**PROMPT**
Output every record exactly and leave each picture out.

※

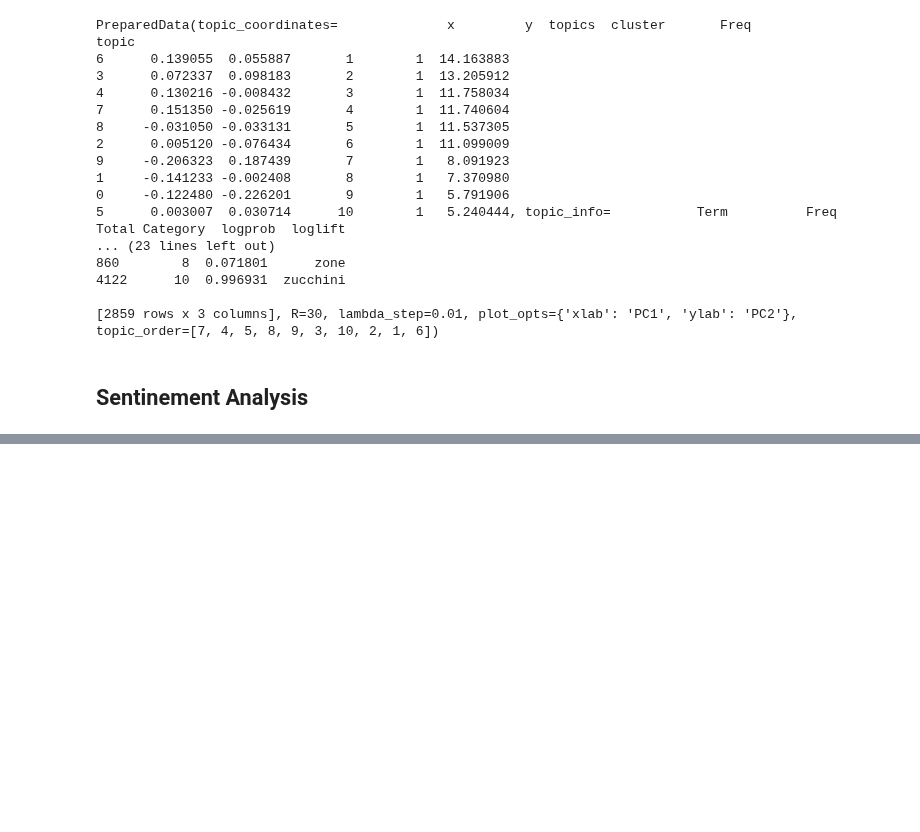
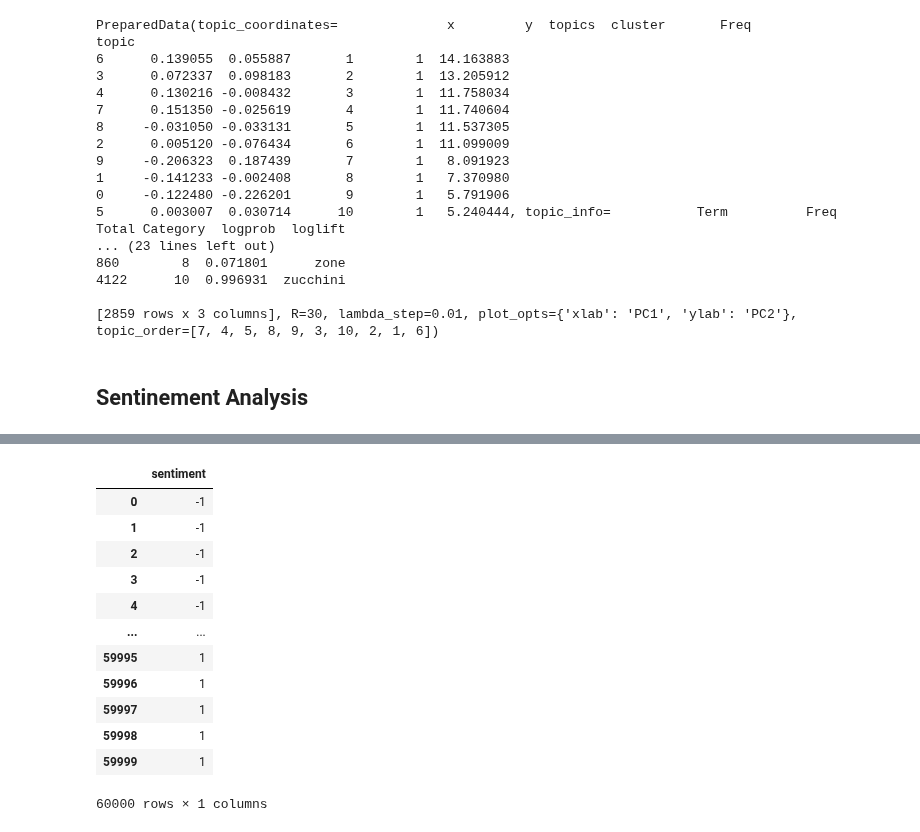
Before and after one commit to remre/datavisu, a Jupyter notebook: NLP_reviews.ipynb, the cells around one changed output, grey strips where cells are left out. Saved outputs shown, nothing was run; the diff lists cells and outputs as text; code cells hidden in the pictures; blank space fills up the shorter version.

```diff
--- a/NLP_reviews.ipynb
+++ b/NLP_reviews.ipynb
@@ -375,0 +616,2 @@ ratrev_df.iloc[4500:4520]
+# %%
+ratrev_df.drop(columns=['name','rating','length','cleaned_review'],axis=1,inplace=True)
@@ -375,0 +633,25 @@ ratrev_df.iloc[4500:4520]
+# %%
+train_df = ratrev_df.groupby('sentiment').apply(lambda x: x.sample(100000)).reset_index(drop=True)
+x_train, y_train  = train_df.iloc[:, 0],train_df.iloc[:, 1:]
+
+valid_df = ratrev_df.groupby('sentiment').apply(lambda x: x.sample(20000)).reset_index(drop=True)
+x_valid, y_valid  = valid_df.iloc[:, 0], valid_df.iloc[:, 1:]
+
+test_df  = ratrev_df.groupby('sentiment').apply(lambda x: x.sample(20000)).reset_index(drop=True)
+x_test, y_test    = test_df.iloc[:, 0], test_df.iloc[:, 1:]
+# %%
+y_test
+# %% [output]
+|  | sentiment |
+| 0 | -1 |
+| 1 | -1 |
+| 2 | -1 |
+| 3 | -1 |
+| 4 | -1 |
+| ... | ... |
+| 59995 | 1 |
+| 59996 | 1 |
+| 59997 | 1 |
+| 59998 | 1 |
+| 59999 | 1 |
+60000 rows × 1 columns
```
Also changed, not shown: parts of 37 cells of this notebook, 1 other file.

※

**OUTPUT OF THE EXERCISE**
Before and after one commit to remre/datavisu, a Jupyter notebook: NLP_reviews.ipynb, the cells around one changed output, grey strips where cells are left out. Saved outputs shown, nothing was run; the diff lists cells and outputs as text; code cells hidden in the pictures; blank space fills up the shorter version.

```diff
--- a/NLP_reviews.ipynb
+++ b/NLP_reviews.ipynb
@@ -375,0 +616,2 @@ ratrev_df.iloc[4500:4520]
+# %%
+ratrev_df.drop(columns=['name','rating','length','cleaned_review'],axis=1,inplace=True)
@@ -375,0 +633,25 @@ ratrev_df.iloc[4500:4520]
+# %%
+train_df = ratrev_df.groupby('sentiment').apply(lambda x: x.sample(100000)).reset_index(drop=True)
+x_train, y_train  = train_df.iloc[:, 0],train_df.iloc[:, 1:]
+
+valid_df = ratrev_df.groupby('sentiment').apply(lambda x: x.sample(20000)).reset_index(drop=True)
+x_valid, y_valid  = valid_df.iloc[:, 0], valid_df.iloc[:, 1:]
+
+test_df  = ratrev_df.groupby('sentiment').apply(lambda x: x.sample(20000)).reset_index(drop=True)
+x_test, y_test    = test_df.iloc[:, 0], test_df.iloc[:, 1:]
+# %%
+y_test
+# %% [output]
+|  | sentiment |
+| 0 | -1 |
+| 1 | -1 |
+| 2 | -1 |
+| 3 | -1 |
+| 4 | -1 |
+| ... | ... |
+| 59995 | 1 |
+| 59996 | 1 |
+| 59997 | 1 |
+| 59998 | 1 |
+| 59999 | 1 |
+60000 rows × 1 columns
```
Also changed, not shown: parts of 37 cells of this notebook, 1 other file.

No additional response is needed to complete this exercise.